Tracy's Rating: 2.5/5 Stars
Genre: Literary Mystery/Adventure
Audience: Adult/Older Teen
Summary: Forced to find another job due to the Great Recession, web designer Clay Jannon finds himself the night clerk at the mysterious Mr. Penumbra's 24-Hour Bookstore, a bookstore where there are few regular patrons and where the regulars borrow books rather than buy them. Little does Clay know that by walking into this bookstore he will discover a secret world that will shape his future in ways he could never imagine and irrevocably alter his view of the world.
This book possessed a carefully crafted plot that keeps the reader interested even to the end. The seamless blend of cutting edge technology and the history of the book will delight the reader. The mystery that comprises much of the plot is believable and works to propel the story forward. The characters are likable, believable, and fit into this tale of one young man's quest to find himself in a world which is not quite what he thought it was. For those who love a good book, but also like their technology this is a perfect read.
I didn't know quite what to expect from this book. It appeared on a number of "Best of 2012" lists and won a 2013 Alex Award. Lucinda told me she stayed up ridiculously late to finish it. And yet I've also read some less than positive reviews and a co-worker whose opinion I trust told me that it was "weird" and "disappointing." Well... I generally like "weird" so that didn't do a lot to dissuade me, but my co-worker's inability to pinpoint exactly what didn't work for her left me feeling less than enthused about reading it. But then I read more glowing reviews and I needed to read more eligible books for the Hub Reading Challenge... so I decided to take my chances.
Unfortunately, I too ended up disappointed. For me, it was a really rough start as I found nothing engaging about the voice (as a reader, I’m all about voice :)). I wasn't interested in Clay as a narrator, and I also thought Sloan's prose was choppy and even clunky at times. The overabundance of modifiers in particular kept yanking me out of the story, inspiring annoyance rather than interest in whatever was being described:
This place was absurdly narrow and dizzyingly tall, and the shelves went all the way up—three stories of books, maybe more. I craned my neck back (why do bookstores always make you do uncomfortable things with your neck?) and the shelves faded smoothly into the shadows in a way that suggested they might just go on forever. (Page 8)As a not-so-secret bibliophile, a description that should have inspired awe or curiosity at the very least simply left me cold.
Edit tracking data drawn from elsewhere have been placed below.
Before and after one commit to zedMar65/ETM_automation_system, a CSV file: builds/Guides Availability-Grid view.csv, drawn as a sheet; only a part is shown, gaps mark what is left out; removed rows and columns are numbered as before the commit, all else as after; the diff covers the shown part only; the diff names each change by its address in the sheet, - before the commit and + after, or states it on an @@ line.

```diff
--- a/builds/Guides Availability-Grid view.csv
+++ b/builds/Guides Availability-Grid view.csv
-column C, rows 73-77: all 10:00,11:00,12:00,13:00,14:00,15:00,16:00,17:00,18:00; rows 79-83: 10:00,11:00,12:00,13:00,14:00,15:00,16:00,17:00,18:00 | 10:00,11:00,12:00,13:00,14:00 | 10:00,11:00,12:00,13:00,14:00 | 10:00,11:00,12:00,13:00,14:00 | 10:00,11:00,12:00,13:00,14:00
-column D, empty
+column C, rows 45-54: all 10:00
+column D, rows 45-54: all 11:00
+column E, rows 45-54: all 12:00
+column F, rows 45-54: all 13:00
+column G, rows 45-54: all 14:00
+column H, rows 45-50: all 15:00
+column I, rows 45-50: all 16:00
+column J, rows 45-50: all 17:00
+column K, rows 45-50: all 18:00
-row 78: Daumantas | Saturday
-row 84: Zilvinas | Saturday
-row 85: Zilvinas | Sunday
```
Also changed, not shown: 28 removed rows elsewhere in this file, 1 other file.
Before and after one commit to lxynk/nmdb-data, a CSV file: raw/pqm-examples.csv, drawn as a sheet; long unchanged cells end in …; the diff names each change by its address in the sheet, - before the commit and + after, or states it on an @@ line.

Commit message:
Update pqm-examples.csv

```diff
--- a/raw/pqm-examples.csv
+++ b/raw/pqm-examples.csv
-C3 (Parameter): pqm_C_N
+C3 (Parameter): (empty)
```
I'm a girl who enjoys lengthy sentences and detailed description, but clearly Sloan's prose just isn't for me. However, I appreciate that this is an entirely subjective reaction—there's nothing really wrong with the writing after all—and that the prose will speak differently to different readers.
I also felt that the characters were a bit underdeveloped. Penumbra could have been a figure of great curiosity but instead seemed barely present. While Lucinda saw the characters as likable and believable, I interpreted them as one-dimensional and uninteresting. Luckily, about 80 pages in the thematic element of antiquity vs. technology emerged to advance the story. I enjoyed the idea of how technology and antiquity (in this case, old books and the knowledge they contain) can be seen as opposing forces but at the same time act as partners in advancing human knowledge and possibilities. For me, this concept was the heart of the book.
In the end, Mr. Penumbra's 24-Hour Bookstore is firmly in my "meh" category. The concept was promising but, for me, never fully realized. The story and characters ultimately fell flat, but the intriguing juxtaposition of traditional books and technology (particularly Sloan's imagined Google world and underworld hacker/pirate network) kept me interested enough to finish the book. For a better, more fully realized read with a similar feel (though, alas, without the book emphasis), I suggest reading Ernest Cline's Ready Player One.